- [Information given]:
☆ ☆ ☆ ☆ ☆

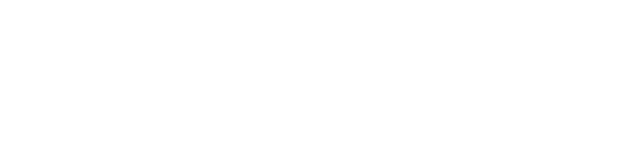
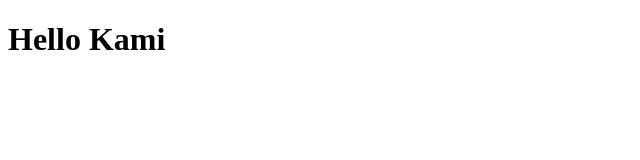
Before and after one commit to paiNYutoda/yutoda-1, a plain HTML site: page index.html in a window 1280 px wide. Shown: the whole page, without its empty margins (0-640 px from the left). Drawn offline with Linux system fonts and the light colour scheme.

Commit message:
Adicionado titulo

```diff
--- a/index.html
+++ b/index.html
@@ -6,6 +6,6 @@
     <title>T1 Faker MSI</title>
 </head>
 <body>
-
+    <h1>Hello Kami</h1>
 </body>
 </html>
```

☆ ☆ ☆ ☆ ☆

Write out the whole listing above exactly, minus images.

- [Solution to this exercise]:
Before and after one commit to paiNYutoda/yutoda-1, a plain HTML site: page index.html in a window 1280 px wide. Shown: the whole page, without its empty margins (0-640 px from the left). Drawn offline with Linux system fonts and the light colour scheme.

Commit message:
Adicionado titulo

```diff
--- a/index.html
+++ b/index.html
@@ -6,6 +6,6 @@
     <title>T1 Faker MSI</title>
 </head>
 <body>
-
+    <h1>Hello Kami</h1>
 </body>
 </html>
```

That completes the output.